Character for character, reproduce every entry below.

[Opening DATA UNDER STUDY section]

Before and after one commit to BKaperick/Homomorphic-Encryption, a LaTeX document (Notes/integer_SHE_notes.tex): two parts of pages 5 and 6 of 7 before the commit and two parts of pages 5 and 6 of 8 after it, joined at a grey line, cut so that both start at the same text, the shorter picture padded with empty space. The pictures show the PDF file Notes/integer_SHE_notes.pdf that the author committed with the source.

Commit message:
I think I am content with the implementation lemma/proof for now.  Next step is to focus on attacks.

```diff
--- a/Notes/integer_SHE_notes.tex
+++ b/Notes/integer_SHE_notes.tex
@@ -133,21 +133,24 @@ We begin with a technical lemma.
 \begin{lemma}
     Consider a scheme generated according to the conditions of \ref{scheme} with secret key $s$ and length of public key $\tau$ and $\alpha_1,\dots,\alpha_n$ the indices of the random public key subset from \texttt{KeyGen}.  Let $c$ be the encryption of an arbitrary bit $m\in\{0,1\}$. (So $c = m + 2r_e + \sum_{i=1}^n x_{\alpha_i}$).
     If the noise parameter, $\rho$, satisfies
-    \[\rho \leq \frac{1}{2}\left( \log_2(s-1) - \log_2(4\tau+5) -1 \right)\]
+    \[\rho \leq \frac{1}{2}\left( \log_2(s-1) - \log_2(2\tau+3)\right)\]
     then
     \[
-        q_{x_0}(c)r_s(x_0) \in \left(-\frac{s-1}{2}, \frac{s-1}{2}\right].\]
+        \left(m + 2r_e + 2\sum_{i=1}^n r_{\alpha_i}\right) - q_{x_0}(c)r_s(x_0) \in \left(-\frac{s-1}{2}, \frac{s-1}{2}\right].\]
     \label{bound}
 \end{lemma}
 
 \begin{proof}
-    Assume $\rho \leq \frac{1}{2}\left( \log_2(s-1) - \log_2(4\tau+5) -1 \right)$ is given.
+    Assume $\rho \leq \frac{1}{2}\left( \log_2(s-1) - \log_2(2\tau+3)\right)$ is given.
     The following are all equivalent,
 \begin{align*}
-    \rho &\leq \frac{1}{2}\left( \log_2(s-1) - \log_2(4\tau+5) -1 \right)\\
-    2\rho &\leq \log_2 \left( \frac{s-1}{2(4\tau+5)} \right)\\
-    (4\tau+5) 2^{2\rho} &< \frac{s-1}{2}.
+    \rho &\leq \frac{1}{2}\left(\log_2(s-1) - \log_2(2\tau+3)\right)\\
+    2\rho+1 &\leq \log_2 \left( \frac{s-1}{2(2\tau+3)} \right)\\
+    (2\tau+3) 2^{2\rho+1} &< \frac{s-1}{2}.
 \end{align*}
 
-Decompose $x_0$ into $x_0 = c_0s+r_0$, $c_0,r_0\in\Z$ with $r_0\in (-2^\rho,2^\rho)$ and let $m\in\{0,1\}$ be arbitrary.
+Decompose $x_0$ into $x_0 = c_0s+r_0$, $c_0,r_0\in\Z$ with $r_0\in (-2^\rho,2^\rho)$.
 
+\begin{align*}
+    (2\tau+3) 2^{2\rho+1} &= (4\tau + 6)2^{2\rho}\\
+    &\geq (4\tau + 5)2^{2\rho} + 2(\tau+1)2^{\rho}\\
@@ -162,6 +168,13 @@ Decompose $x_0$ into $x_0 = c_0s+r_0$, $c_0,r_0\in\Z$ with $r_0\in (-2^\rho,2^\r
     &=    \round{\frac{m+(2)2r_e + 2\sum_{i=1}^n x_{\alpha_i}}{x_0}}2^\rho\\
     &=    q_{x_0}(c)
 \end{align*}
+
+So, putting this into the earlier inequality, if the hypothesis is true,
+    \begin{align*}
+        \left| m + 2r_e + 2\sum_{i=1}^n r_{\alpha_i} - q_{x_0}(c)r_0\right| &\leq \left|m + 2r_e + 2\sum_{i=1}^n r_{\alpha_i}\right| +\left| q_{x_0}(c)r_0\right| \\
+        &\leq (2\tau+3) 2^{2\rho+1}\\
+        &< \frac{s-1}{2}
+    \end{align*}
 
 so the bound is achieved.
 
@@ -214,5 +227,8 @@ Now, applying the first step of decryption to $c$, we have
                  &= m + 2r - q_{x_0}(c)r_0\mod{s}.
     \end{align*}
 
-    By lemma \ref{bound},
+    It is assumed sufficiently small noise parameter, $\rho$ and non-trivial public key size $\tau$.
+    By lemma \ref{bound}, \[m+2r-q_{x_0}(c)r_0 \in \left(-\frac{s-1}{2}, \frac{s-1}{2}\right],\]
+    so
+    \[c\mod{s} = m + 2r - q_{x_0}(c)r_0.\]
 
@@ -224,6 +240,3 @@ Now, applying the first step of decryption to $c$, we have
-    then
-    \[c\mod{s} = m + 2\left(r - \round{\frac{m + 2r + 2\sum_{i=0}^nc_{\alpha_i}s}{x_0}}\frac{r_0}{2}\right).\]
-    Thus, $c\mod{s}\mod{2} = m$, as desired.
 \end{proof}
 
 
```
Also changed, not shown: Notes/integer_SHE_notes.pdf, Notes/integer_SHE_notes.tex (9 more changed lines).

[Closing DATA UNDER STUDY section]

▶ RESULT OF THIS EXERCISE:
Before and after one commit to BKaperick/Homomorphic-Encryption, a LaTeX document (Notes/integer_SHE_notes.tex): two parts of pages 5 and 6 of 7 before the commit and two parts of pages 5 and 6 of 8 after it, joined at a grey line, cut so that both start at the same text, the shorter picture padded with empty space. The pictures show the PDF file Notes/integer_SHE_notes.pdf that the author committed with the source.

Commit message:
I think I am content with the implementation lemma/proof for now.  Next step is to focus on attacks.

```diff
--- a/Notes/integer_SHE_notes.tex
+++ b/Notes/integer_SHE_notes.tex
@@ -133,21 +133,24 @@ We begin with a technical lemma.
 \begin{lemma}
     Consider a scheme generated according to the conditions of \ref{scheme} with secret key $s$ and length of public key $\tau$ and $\alpha_1,\dots,\alpha_n$ the indices of the random public key subset from \texttt{KeyGen}.  Let $c$ be the encryption of an arbitrary bit $m\in\{0,1\}$. (So $c = m + 2r_e + \sum_{i=1}^n x_{\alpha_i}$).
     If the noise parameter, $\rho$, satisfies
-    \[\rho \leq \frac{1}{2}\left( \log_2(s-1) - \log_2(4\tau+5) -1 \right)\]
+    \[\rho \leq \frac{1}{2}\left( \log_2(s-1) - \log_2(2\tau+3)\right)\]
     then
     \[
-        q_{x_0}(c)r_s(x_0) \in \left(-\frac{s-1}{2}, \frac{s-1}{2}\right].\]
+        \left(m + 2r_e + 2\sum_{i=1}^n r_{\alpha_i}\right) - q_{x_0}(c)r_s(x_0) \in \left(-\frac{s-1}{2}, \frac{s-1}{2}\right].\]
     \label{bound}
 \end{lemma}
 
 \begin{proof}
-    Assume $\rho \leq \frac{1}{2}\left( \log_2(s-1) - \log_2(4\tau+5) -1 \right)$ is given.
+    Assume $\rho \leq \frac{1}{2}\left( \log_2(s-1) - \log_2(2\tau+3)\right)$ is given.
     The following are all equivalent,
 \begin{align*}
-    \rho &\leq \frac{1}{2}\left( \log_2(s-1) - \log_2(4\tau+5) -1 \right)\\
-    2\rho &\leq \log_2 \left( \frac{s-1}{2(4\tau+5)} \right)\\
-    (4\tau+5) 2^{2\rho} &< \frac{s-1}{2}.
+    \rho &\leq \frac{1}{2}\left(\log_2(s-1) - \log_2(2\tau+3)\right)\\
+    2\rho+1 &\leq \log_2 \left( \frac{s-1}{2(2\tau+3)} \right)\\
+    (2\tau+3) 2^{2\rho+1} &< \frac{s-1}{2}.
 \end{align*}
 
-Decompose $x_0$ into $x_0 = c_0s+r_0$, $c_0,r_0\in\Z$ with $r_0\in (-2^\rho,2^\rho)$ and let $m\in\{0,1\}$ be arbitrary.
+Decompose $x_0$ into $x_0 = c_0s+r_0$, $c_0,r_0\in\Z$ with $r_0\in (-2^\rho,2^\rho)$.
 
+\begin{align*}
+    (2\tau+3) 2^{2\rho+1} &= (4\tau + 6)2^{2\rho}\\
+    &\geq (4\tau + 5)2^{2\rho} + 2(\tau+1)2^{\rho}\\
@@ -162,6 +168,13 @@ Decompose $x_0$ into $x_0 = c_0s+r_0$, $c_0,r_0\in\Z$ with $r_0\in (-2^\rho,2^\r
     &=    \round{\frac{m+(2)2r_e + 2\sum_{i=1}^n x_{\alpha_i}}{x_0}}2^\rho\\
     &=    q_{x_0}(c)
 \end{align*}
+
+So, putting this into the earlier inequality, if the hypothesis is true,
+    \begin{align*}
+        \left| m + 2r_e + 2\sum_{i=1}^n r_{\alpha_i} - q_{x_0}(c)r_0\right| &\leq \left|m + 2r_e + 2\sum_{i=1}^n r_{\alpha_i}\right| +\left| q_{x_0}(c)r_0\right| \\
+        &\leq (2\tau+3) 2^{2\rho+1}\\
+        &< \frac{s-1}{2}
+    \end{align*}
 
 so the bound is achieved.
 
@@ -214,5 +227,8 @@ Now, applying the first step of decryption to $c$, we have
                  &= m + 2r - q_{x_0}(c)r_0\mod{s}.
     \end{align*}
 
-    By lemma \ref{bound},
+    It is assumed sufficiently small noise parameter, $\rho$ and non-trivial public key size $\tau$.
+    By lemma \ref{bound}, \[m+2r-q_{x_0}(c)r_0 \in \left(-\frac{s-1}{2}, \frac{s-1}{2}\right],\]
+    so
+    \[c\mod{s} = m + 2r - q_{x_0}(c)r_0.\]
 
@@ -224,6 +240,3 @@ Now, applying the first step of decryption to $c$, we have
-    then
-    \[c\mod{s} = m + 2\left(r - \round{\frac{m + 2r + 2\sum_{i=0}^nc_{\alpha_i}s}{x_0}}\frac{r_0}{2}\right).\]
-    Thus, $c\mod{s}\mod{2} = m$, as desired.
 \end{proof}
 
 
```
Also changed, not shown: Notes/integer_SHE_notes.pdf, Notes/integer_SHE_notes.tex (9 more changed lines).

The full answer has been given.